At the beginning of Othello two men stand and discuss the fate of a woman. One contested for her and lost and the other willingly admits to her beauty, charm and worth. Both men wish to bring down the man who has won her, Desdemona, and slander her name nonetheless. This man, their rival and superior is none other than Othello. Othello has managed to obtain something they could not; Desdemona. Throughout the play Desdemona is rarely viewed as a human being, she is merely a prize, and from the very beginning Desdemona is an object of lust. Emilia and Bianca are also mistreated in this way.
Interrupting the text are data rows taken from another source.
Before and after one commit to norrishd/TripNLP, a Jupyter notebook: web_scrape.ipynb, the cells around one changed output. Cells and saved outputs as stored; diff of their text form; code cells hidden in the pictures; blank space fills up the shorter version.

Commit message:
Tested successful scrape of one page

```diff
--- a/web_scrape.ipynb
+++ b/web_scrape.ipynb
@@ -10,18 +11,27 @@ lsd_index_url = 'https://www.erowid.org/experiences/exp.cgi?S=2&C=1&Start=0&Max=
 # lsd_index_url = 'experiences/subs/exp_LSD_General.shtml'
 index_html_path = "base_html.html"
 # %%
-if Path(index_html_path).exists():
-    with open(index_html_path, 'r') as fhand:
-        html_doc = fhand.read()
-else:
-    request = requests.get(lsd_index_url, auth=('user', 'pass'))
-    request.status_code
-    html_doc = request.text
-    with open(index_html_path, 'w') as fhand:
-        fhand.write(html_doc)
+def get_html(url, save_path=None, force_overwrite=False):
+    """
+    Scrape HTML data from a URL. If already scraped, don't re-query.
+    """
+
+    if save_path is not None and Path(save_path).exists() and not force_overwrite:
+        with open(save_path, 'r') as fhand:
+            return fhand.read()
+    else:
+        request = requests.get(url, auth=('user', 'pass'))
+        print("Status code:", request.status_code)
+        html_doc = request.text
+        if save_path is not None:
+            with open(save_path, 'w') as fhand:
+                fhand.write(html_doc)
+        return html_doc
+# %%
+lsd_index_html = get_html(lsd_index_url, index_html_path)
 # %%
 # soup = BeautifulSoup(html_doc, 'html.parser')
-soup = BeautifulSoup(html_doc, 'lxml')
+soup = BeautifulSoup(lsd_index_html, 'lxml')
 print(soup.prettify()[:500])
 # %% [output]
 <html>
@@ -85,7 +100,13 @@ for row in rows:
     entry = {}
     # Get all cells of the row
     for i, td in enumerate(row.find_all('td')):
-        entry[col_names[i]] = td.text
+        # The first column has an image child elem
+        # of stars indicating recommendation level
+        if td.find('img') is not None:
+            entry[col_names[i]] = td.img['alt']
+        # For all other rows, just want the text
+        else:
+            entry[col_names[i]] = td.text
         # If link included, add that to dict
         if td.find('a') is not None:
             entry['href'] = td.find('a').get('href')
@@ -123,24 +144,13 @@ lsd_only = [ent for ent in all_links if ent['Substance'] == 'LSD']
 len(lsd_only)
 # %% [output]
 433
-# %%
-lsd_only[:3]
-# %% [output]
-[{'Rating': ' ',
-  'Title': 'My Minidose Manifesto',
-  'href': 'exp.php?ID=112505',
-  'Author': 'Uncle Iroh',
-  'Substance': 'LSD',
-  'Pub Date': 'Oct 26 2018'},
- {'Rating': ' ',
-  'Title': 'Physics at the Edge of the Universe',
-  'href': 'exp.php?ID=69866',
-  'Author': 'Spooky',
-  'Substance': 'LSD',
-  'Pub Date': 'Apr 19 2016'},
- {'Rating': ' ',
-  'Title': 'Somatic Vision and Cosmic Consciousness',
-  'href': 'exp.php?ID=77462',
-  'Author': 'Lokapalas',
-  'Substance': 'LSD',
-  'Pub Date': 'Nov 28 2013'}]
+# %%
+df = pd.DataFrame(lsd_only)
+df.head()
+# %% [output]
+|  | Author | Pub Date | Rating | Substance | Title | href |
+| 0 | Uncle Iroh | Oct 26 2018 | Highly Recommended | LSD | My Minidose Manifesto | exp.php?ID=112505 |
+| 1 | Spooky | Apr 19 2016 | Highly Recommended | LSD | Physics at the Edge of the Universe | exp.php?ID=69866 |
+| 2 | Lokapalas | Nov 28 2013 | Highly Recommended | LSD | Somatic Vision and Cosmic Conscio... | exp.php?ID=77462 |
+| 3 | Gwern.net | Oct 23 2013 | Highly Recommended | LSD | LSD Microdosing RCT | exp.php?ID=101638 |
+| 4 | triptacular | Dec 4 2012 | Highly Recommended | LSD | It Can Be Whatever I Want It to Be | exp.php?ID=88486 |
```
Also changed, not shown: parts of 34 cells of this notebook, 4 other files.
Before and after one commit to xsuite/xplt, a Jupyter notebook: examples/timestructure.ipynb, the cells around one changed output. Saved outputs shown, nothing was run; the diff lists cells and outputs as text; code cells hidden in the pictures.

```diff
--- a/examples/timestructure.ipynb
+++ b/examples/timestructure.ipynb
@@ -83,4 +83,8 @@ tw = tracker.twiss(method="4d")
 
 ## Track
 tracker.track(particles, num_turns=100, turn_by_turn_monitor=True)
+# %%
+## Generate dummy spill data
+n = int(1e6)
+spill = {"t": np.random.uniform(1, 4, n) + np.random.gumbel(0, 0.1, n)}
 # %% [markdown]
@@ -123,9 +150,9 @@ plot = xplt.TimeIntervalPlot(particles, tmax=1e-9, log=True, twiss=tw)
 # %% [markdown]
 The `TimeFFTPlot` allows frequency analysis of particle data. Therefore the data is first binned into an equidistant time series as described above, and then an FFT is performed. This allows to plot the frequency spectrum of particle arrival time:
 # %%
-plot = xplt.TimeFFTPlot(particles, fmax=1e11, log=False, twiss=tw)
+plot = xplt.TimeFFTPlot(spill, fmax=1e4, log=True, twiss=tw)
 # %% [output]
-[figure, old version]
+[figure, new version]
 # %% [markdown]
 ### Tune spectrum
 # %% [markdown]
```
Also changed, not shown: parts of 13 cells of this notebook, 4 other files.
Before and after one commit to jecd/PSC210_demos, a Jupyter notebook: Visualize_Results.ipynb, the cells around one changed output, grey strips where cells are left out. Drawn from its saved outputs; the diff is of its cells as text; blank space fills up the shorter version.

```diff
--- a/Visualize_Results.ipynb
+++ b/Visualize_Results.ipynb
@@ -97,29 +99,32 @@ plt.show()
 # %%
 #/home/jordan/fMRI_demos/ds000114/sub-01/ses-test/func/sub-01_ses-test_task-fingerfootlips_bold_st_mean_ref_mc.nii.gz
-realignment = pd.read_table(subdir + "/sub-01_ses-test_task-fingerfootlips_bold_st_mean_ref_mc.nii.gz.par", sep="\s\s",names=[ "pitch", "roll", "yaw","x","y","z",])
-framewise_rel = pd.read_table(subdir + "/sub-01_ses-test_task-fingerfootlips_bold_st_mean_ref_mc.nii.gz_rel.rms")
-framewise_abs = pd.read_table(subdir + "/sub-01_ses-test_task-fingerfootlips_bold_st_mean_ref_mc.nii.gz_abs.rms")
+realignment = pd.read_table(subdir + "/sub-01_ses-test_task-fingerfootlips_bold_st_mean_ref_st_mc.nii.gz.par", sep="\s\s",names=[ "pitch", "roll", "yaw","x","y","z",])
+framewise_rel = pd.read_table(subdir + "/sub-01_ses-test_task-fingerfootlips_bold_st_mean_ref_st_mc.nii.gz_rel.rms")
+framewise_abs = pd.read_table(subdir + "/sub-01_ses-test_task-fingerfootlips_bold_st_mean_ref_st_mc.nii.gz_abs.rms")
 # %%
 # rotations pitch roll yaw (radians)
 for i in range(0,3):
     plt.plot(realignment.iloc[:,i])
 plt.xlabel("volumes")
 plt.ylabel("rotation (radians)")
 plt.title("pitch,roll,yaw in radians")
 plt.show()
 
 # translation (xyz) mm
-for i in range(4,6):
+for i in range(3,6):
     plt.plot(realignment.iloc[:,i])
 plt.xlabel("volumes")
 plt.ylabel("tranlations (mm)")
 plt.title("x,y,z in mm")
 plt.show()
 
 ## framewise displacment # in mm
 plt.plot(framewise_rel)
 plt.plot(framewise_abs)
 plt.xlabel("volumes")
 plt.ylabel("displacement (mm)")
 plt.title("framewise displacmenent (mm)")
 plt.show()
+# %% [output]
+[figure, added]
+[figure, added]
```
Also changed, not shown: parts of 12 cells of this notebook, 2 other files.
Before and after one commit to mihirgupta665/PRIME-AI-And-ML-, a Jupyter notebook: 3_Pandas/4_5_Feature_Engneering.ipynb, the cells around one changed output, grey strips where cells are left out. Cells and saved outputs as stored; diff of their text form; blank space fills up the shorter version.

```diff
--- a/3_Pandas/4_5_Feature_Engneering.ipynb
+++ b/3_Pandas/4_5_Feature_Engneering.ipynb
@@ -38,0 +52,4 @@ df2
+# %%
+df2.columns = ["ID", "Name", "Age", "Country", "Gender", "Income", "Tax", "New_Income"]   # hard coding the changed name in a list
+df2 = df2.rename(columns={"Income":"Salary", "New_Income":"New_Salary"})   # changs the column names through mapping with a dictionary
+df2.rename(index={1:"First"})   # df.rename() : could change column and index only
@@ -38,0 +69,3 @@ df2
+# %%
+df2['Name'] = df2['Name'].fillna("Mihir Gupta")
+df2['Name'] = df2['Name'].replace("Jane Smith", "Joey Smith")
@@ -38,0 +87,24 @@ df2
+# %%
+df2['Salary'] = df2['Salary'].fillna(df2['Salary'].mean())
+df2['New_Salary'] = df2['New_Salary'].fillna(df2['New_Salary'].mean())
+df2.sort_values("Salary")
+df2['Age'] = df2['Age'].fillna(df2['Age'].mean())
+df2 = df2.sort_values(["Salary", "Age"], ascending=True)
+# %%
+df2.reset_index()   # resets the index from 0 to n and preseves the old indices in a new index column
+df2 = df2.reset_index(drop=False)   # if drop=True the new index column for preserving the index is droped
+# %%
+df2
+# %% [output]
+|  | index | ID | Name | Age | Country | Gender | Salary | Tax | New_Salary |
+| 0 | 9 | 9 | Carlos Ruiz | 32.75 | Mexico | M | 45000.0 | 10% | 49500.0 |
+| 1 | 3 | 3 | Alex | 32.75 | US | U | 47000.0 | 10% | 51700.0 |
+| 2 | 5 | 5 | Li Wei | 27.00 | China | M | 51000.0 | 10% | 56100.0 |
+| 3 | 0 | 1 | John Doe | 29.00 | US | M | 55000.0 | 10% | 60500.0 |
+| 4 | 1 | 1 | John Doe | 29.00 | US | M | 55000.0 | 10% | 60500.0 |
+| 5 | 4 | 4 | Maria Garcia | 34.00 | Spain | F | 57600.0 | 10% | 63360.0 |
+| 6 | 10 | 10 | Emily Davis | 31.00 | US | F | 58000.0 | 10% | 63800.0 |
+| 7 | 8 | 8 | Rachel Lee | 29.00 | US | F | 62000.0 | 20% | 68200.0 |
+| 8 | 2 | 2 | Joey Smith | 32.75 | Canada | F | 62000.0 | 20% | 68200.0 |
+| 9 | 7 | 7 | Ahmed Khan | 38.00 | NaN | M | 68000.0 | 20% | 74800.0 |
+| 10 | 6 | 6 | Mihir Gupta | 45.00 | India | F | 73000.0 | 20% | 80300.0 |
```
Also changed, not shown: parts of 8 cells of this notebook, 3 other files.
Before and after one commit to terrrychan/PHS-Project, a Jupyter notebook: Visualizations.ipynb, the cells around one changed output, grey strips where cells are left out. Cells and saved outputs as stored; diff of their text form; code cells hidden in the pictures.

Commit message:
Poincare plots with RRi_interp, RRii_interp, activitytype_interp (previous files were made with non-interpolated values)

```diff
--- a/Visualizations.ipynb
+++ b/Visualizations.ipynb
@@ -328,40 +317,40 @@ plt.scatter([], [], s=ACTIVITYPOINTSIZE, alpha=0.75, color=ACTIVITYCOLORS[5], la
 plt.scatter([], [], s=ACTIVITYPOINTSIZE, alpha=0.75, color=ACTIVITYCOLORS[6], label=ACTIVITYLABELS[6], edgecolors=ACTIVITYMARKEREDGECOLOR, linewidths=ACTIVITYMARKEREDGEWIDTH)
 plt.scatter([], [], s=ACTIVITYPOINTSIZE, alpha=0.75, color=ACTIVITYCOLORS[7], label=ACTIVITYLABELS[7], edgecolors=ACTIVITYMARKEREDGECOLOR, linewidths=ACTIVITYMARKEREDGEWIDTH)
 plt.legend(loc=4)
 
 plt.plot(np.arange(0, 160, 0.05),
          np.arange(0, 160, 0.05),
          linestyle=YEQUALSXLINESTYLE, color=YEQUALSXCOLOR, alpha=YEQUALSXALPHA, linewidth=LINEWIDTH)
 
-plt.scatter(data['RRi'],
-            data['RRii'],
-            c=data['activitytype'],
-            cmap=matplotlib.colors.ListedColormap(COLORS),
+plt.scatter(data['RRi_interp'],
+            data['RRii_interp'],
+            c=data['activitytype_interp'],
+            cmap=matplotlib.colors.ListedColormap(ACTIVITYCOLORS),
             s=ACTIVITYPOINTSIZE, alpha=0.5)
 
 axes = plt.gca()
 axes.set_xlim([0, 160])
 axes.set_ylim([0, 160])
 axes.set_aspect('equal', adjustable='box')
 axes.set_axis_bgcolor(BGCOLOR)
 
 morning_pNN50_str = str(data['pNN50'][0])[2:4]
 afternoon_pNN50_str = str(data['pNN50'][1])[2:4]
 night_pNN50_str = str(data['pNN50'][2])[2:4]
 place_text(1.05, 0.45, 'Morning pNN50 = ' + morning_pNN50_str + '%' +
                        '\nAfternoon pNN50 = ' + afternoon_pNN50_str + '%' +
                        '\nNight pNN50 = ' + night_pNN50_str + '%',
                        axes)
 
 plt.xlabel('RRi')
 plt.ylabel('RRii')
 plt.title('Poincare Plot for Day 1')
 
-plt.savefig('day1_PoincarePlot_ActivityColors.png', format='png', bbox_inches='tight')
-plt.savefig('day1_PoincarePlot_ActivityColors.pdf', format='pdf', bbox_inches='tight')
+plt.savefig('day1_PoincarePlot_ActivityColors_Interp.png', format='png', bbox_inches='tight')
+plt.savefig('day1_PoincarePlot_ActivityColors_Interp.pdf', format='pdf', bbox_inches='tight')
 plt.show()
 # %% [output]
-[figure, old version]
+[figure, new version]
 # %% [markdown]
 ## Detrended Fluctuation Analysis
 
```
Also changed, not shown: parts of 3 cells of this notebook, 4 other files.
The three women in the play; Desdemona, Emilia and Bianca contrast in class. Desdemona is born from a high-class Venetian family, Emilia is from a servant class and Bianca is a prostitute or "whore", a word that Desdemona refuses to use. Despite this they are all abused by men and are objects of men's sexuality, and they all suffer under the cruel hands of those whom they love. Each one is shown in relation to a particular man, (Othello, Iago and Cassio) and is contrasted with the other women, which reveal how the stereotypical version of womanhood impacts their lives, (in Desdemona and Emilia's case, their deaths). The three women's eventual destinies are interlinked with the plays central symbol: the handkerchief.
Women are major characters in Shakespeare's plays. In "Othello" women are treated no different. They are defined rather uniquely. These definitions inhibit upon Shakespearean society. Women in that era were supposed to be obedient, silent and chaste. If a lady were not any of these aforementioned characteristics, then she would not be acceptable by the norms of the Elizabethan society.
Desdemona disobeys the standards set by Elizabethan society, she is not silent and obedient at the questioning of Othello. She, in fact, disobeys her Father to be with her husband. She speaks up for Othello at the hearing and implores the Duke to allow her to go to Cyprus, something that women just do not do. In the end, her quality of being chaste would be questioned by Othello. By his own method he determines that she is guilty of infidelity.
Desdemona occupies contradictory positions in "Othello", she is both "half the wooer" (an active female who makes her own choices to marry Othello and to defend Cassio) and the passive prey or victim. Her husband, Othello, truly loves her, yet he thinks less of how she feels and more of how she makes him happy. The moment Iago whispers the slightest suspicions into Othello's ear, Othello no longer thinks of Desdemona. He confronts her my saying that he knows what she has done, and then leaves; he does not listen to her or ask any questions for clarity. Othello believes that Desdemona has betrayed him and so he kills her. He kills the woman he loves because a "man" tells him what has, and needs to, happen. Desdemona is abused by four male characters in the play: her father...